Jo McCulty

Big ideas grown at tiny farms

A forestry, fisheries and wildlife major who just finished his first year at Ohio State Mansfield, Kyle Dues found a mission in the campus’ EcoLab and pilot microfarm project.

“This campus is set on a 640-acre wooded lot,” he says. “What better place is there for a forestry major to go to school but a 640-acre wooded lot?”

In the short term, the microfarm project — a concept brought to the Mansfield campus by Kent “Kip” Curtis, an assistant professor of environmental history — will grow plants in high tunnels. The big goal is to create a model for urban agriculture that spawns additional microfarms in the area. Ideally, that would allow urban farmers to capture a larger piece of the food economy in north central Ohio.

“[We’re] on the brink of the opportunity to really do something exciting and of massive importance in [the area],” Curtis says.

What’s a high tunnel?

You’ve probably seen high tunnels at your local greenhouse. They’re composed of a series of metal or plastic arches covered with plastic sheeting. The plastic traps heat inside, creating an ideal environment to nurture plants such as kale, baby greens, cauliflower and cilantro year-round in raised beds.

Dues started working on the Mansfield pilot microfarm as an intern, and he recently became its interim coordinator. Already, the project has approached campus cafeteria operators about buying produce to be served at lunch. “One of the coolest aspects for this entire project is that phrase ‘keeping local dollars local,’” Dues says.

The pilot microfarm — comprising two high tunnels with raised beds as well as several outdoor plant beds on a one-third-acre lot — was designed and built mostly by Ohio State Mansfield students with $100,000 in funding from the university’s Office of Energy and Environment.

“The sorts of things they’re having to do extend well beyond the urban agriculture project,” Curtis says. “It creates a whole set of executive skills. You need to tend to the plants. You need to think about the future. It requires intelligent, cognitive engagements, development of their thinking skills, and it impacts other areas of their life.”

Next up for the project: Curtis plans to apply for a $2 million grant to expedite a low-risk startup environment and
train 15 to 30 people — a mix of community residents, students and alumni — to run microfarms. He’s excited to engage the Mansfield community and its organizations in the initiative.

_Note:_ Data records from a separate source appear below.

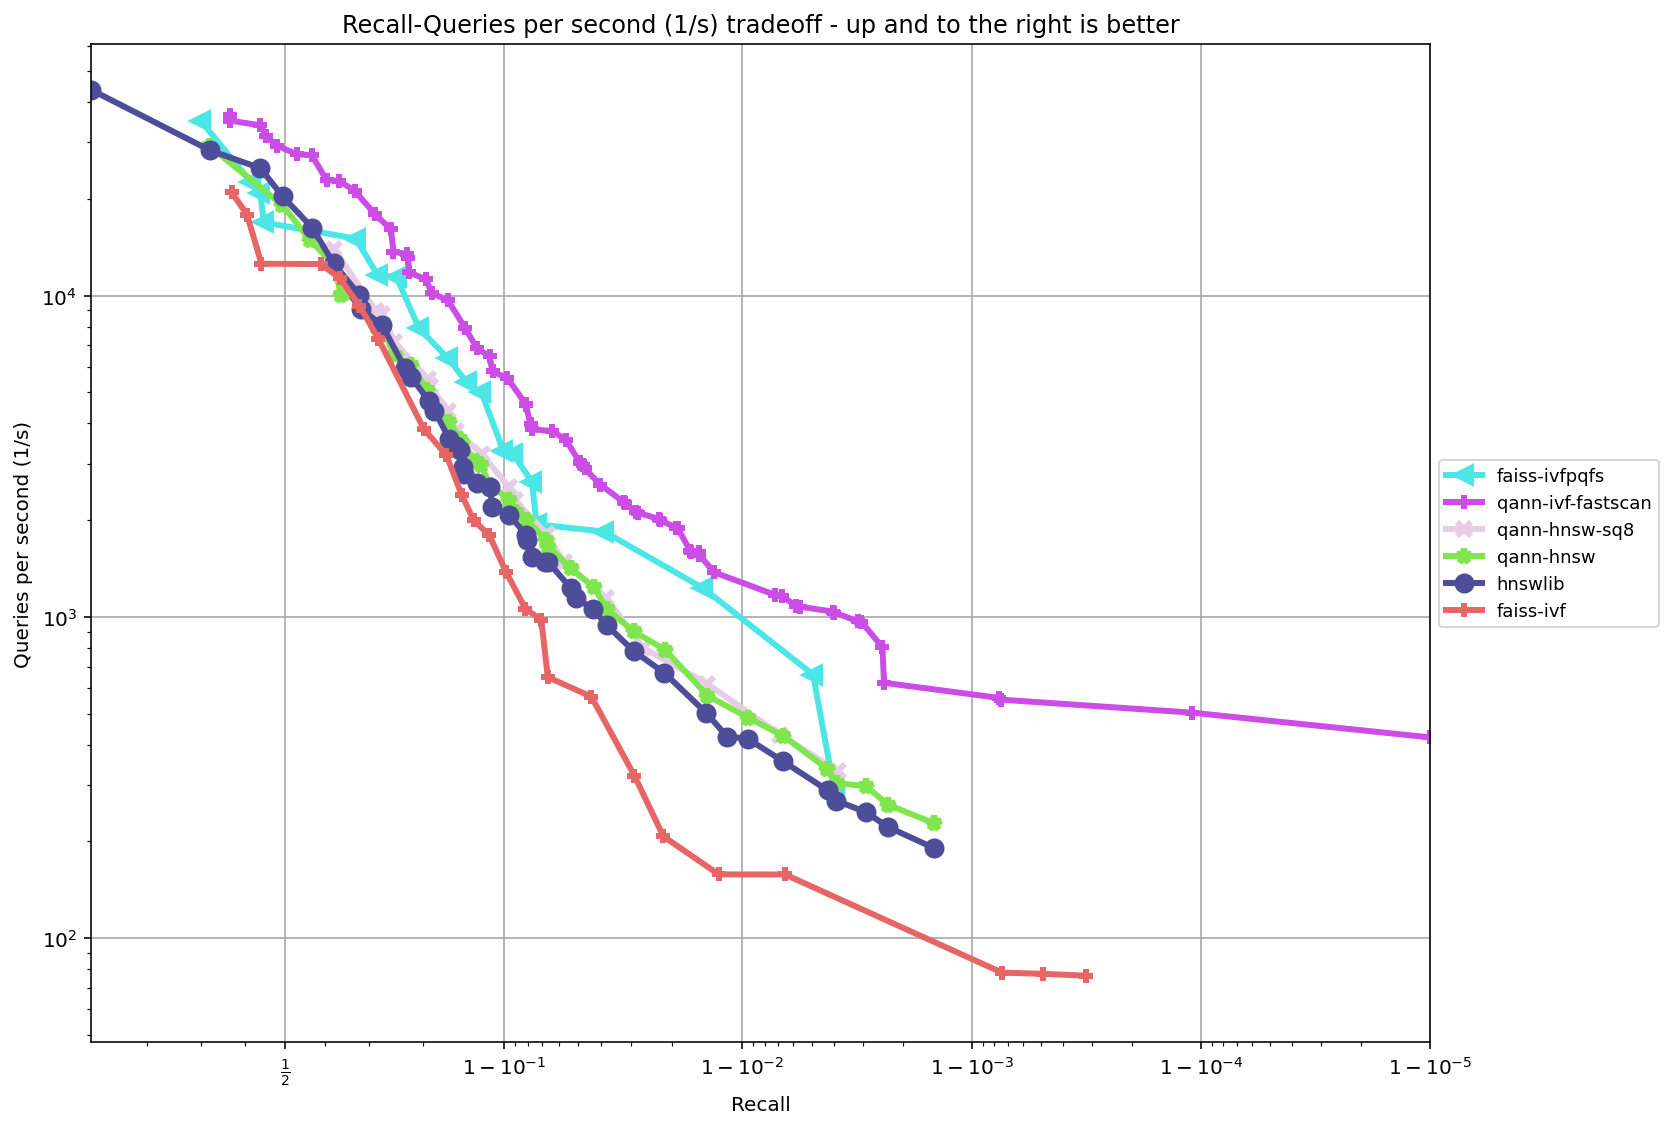
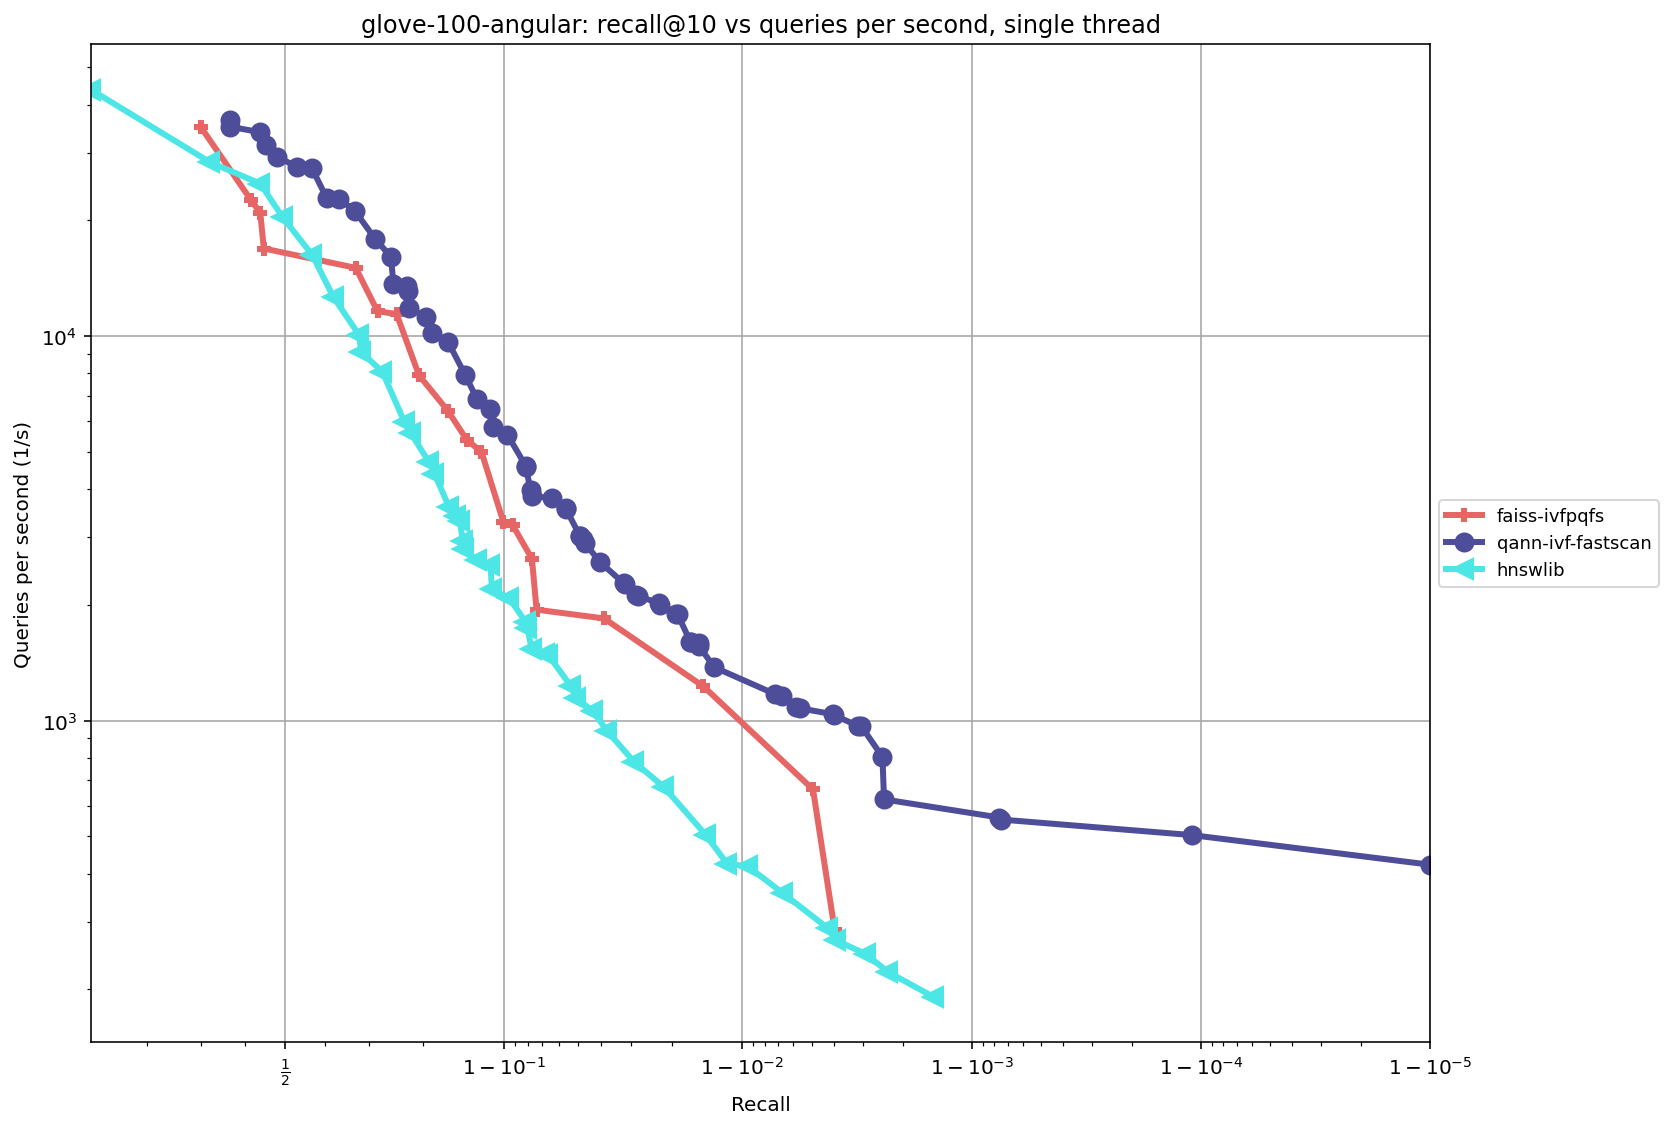
README plot: only each library's fastest index (qann fast-scan, hnswlib, FAISS fast-scan)
Same results and plot script as before, with the title naming the single-thread
setup; the caption says which index each line is and that qann's HNSW was left out.

diff --git a/README.md b/README.md
@@ -12,7 +12,7 @@ QaNN (**Q**uantized **N**earest **N**eighbors) is a Python library for fast near
 
 ![Recall against queries per second on glove-100-angular for qann, hnswlib and FAISS](https://raw.githubusercontent.com/maxtmiller/qann/main/docs/images/ann-glove-100-angular.png)
 
-GloVe-100 (1.2M word vectors, angular) on [ann-benchmarks](https://github.com/erikbern/ann-benchmarks): recall@10 against queries per second, one query at a time on one thread of an AMD EPYC 9J14 (Zen 4) VM; up and to the right is better. qann `main` before 0.1.0a27, hnswlib 0.8.0, faiss-cpu 1.14.3. IVF fast-scan with re-ranking (`qann-ivf-fastscan`) is the fastest at every recall level. The harness and configs are on the [`external-benchmarks`](https://github.com/maxtmiller/qann/tree/external-benchmarks/benchmarks/external) branch.
+GloVe-100 (1.2M word vectors, angular) on [ann-benchmarks](https://github.com/erikbern/ann-benchmarks): recall@10 against queries per second, one query at a time on one thread of an AMD EPYC 9J14 (Zen 4) VM; up and to the right is better. qann `main` before 0.1.0a27, hnswlib 0.8.0, faiss-cpu 1.14.3. Each line is that library's fastest index on this dataset: qann's IVF fast-scan with re-ranking (`qann-ivf-fastscan`), hnswlib's HNSW and FAISS's IVF-PQ fast-scan. qann's own HNSW, left out for readability, ran just ahead of hnswlib. The harness and configs are on the [`external-benchmarks`](https://github.com/maxtmiller/qann/tree/external-benchmarks/benchmarks/external) branch.
 
 ## Install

About the author

John Jarvis

A freelance writer and former newspaper reporter and editor, John Jarvis studied at Ohio State Mansfield.